Viruses are the scientific story of 2020 with the global COVID-19 pandemic thrusting them to the forefront of almost every person’s consciousness around the world. Development of antibodies to specific viruses form the core of future immune response. Characterization of viruses, the development of vaccines, and the quantification of antibodies, has become the most important scientific pursuit for many leading labs.
Vaccines can be complex and may contain many species which span a large size range from antibodies, virus fragments such as proteins and nucleic acids, polysaccharide-protein complexes, up to large aggregates often over 100 nm in diameter. This means such samples are challenging to separate and characterize using column-based chromatography techniques. The new white paper explains and illustrates how AF4 techniques can help researchers in this field as it is a stationary-phase-free separation technique for characterization of polydisperse samples from about 1 nanometer to 1 micron in diameter. The AF4 technique has already been cited in a growing number of papers focusing on characterization of viruses and virus-like particles as well as antibodies, antigens, and their aggregates and agglomerates.
The white paper presents three applications using multi-detector AF4 and EAF4: Separation and characterization of Adeno-Associated Virus (AAV) monomers and their fragments or aggregates; The aggregation of two AAV serotypes after exposure to heat stress and the separation of monoclonal antibodies (mAb) and quantification of mAb aggregates.

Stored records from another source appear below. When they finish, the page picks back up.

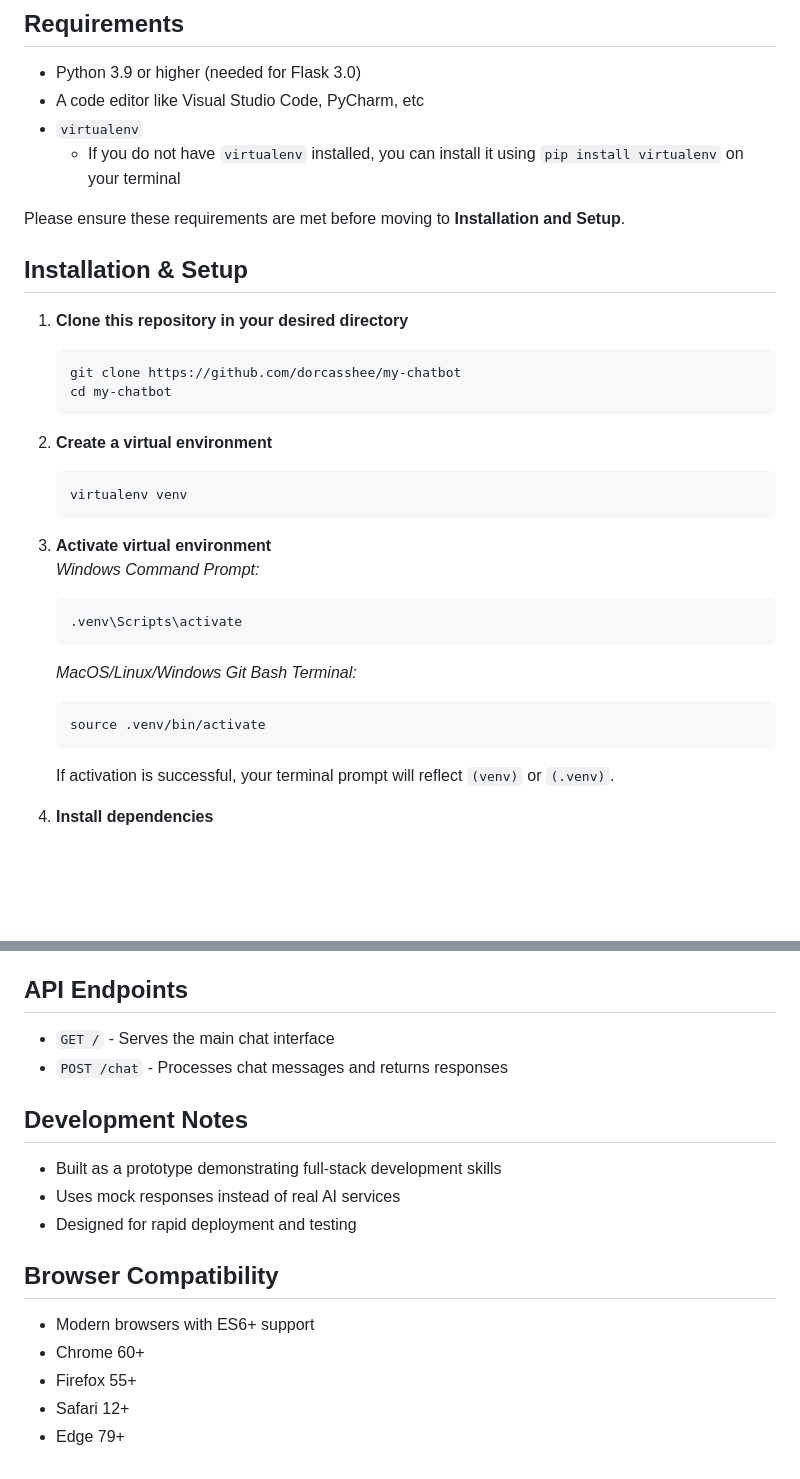
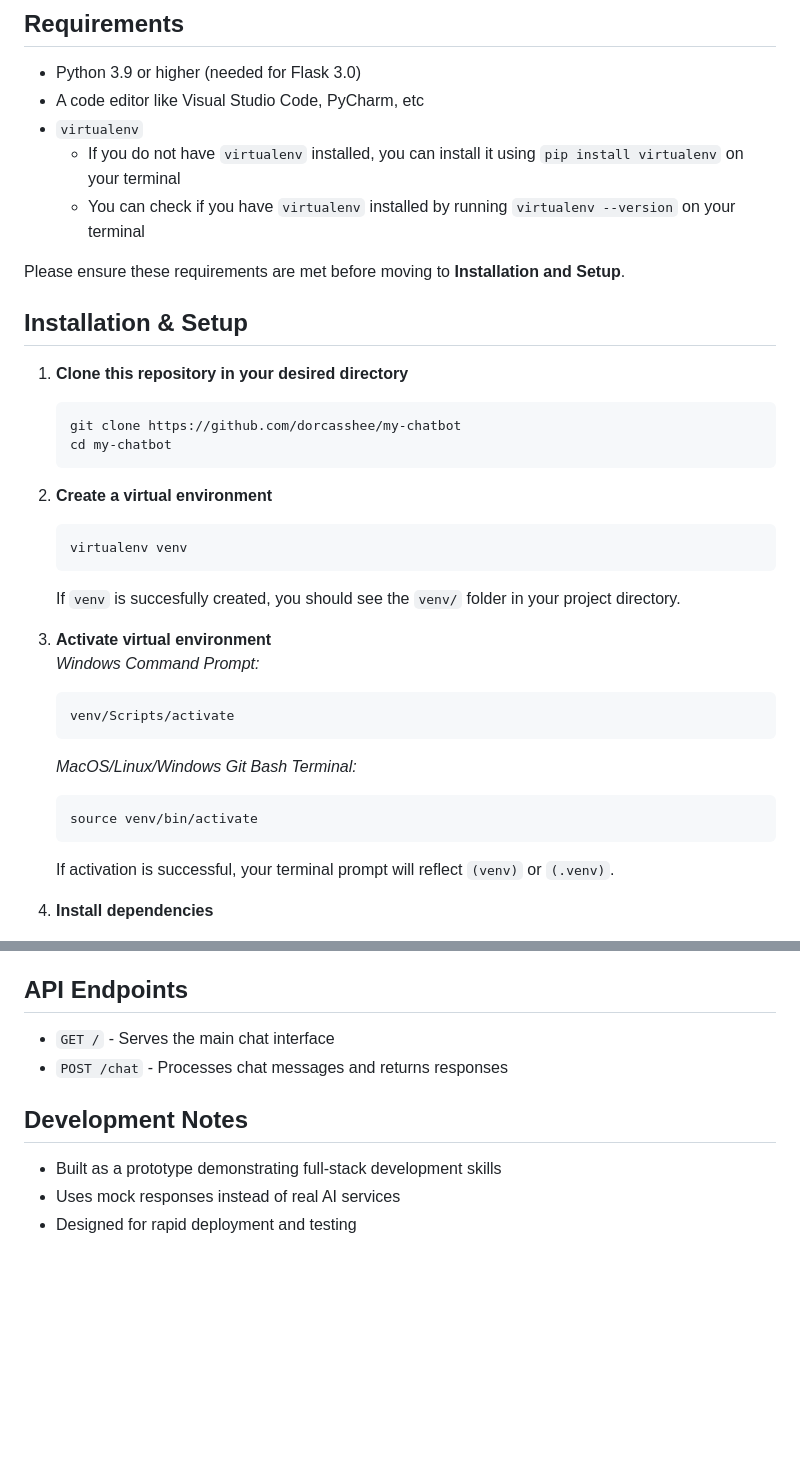
Before and after one commit to dorcasshee/my-chatbot, a Markdown page: README.md, 2 parts joined by grey strips. Drawn GitHub-style; blank space fills up the shorter version.

````diff
--- a/README.md
+++ b/README.md
@@ -36,6 +36,7 @@ You can access it at **[https://my-chatbot-0lpm.onrender.com/](https://my-chatbo
 - A code editor like Visual Studio Code, PyCharm, etc
 - `virtualenv`
   - If you do not have `virtualenv` installed, you can install it using `pip install virtualenv` on your terminal
+  - You can check if you have `virtualenv` installed by running `virtualenv --version` on your terminal
 
 Please ensure these requirements are met before moving to **Installation and Setup**.
 
@@ -51,15 +52,16 @@ Please ensure these requirements are met before moving to **Installation and Set
    ```bash
    virtualenv venv
    ```
+   If `venv` is succesfully created, you should see the `venv/` folder in your project directory.
 
 3. **Activate virtual environment**
    *Windows Command Prompt:*
    ```bash
-   .venv\Scripts\activate
+   venv/Scripts/activate
    ```
    *MacOS/Linux/Windows Git Bash Terminal:*
    ```bash
-   source .venv/bin/activate
+   source venv/bin/activate
    ```
    If activation is successful, your terminal prompt will reflect `(venv)` or `(.venv)`.
 
@@ -92,7 +94,6 @@ Please ensure these requirements are met before moving to **Installation and Set
    - General capabilities inquiry ("What can you do?")
 
 ## API Endpoints
-
 - `GET /` - Serves the main chat interface
 - `POST /chat` - Processes chat messages and returns responses
 
@@ -100,10 +101,3 @@ Please ensure these requirements are met before moving to **Installation and Set
 - Built as a prototype demonstrating full-stack development skills
 - Uses mock responses instead of real AI services
 - Designed for rapid deployment and testing
-
-## Browser Compatibility
-- Modern browsers with ES6+ support
-- Chrome 60+
-- Firefox 55+
-- Safari 12+
-- Edge 79+
````
Also changed, not shown: other parts of README.md (+2 -2 lines).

The authors of this new white paper conclude that the open channel design of Postnova Analytics’ AF4 system has advantages over chromatographic techniques, as the absence of a stationary phase results in less sample loss due to interaction with, or filtration by, the column packing material. Further, from the data presented, it can be seen that AF4 can separate a wide range of sizes using a single method, from virus fragments less than 10 nm in radius, to large aggregates above 100 nm in radius. The powerful yet versatile AF4 technique can be equally applied to any or all the components in virus and vaccine research from small antibodies of only a few nm in size, up to large protein-polysaccharide complexes or virus particles and aggregates of well over 100 nm.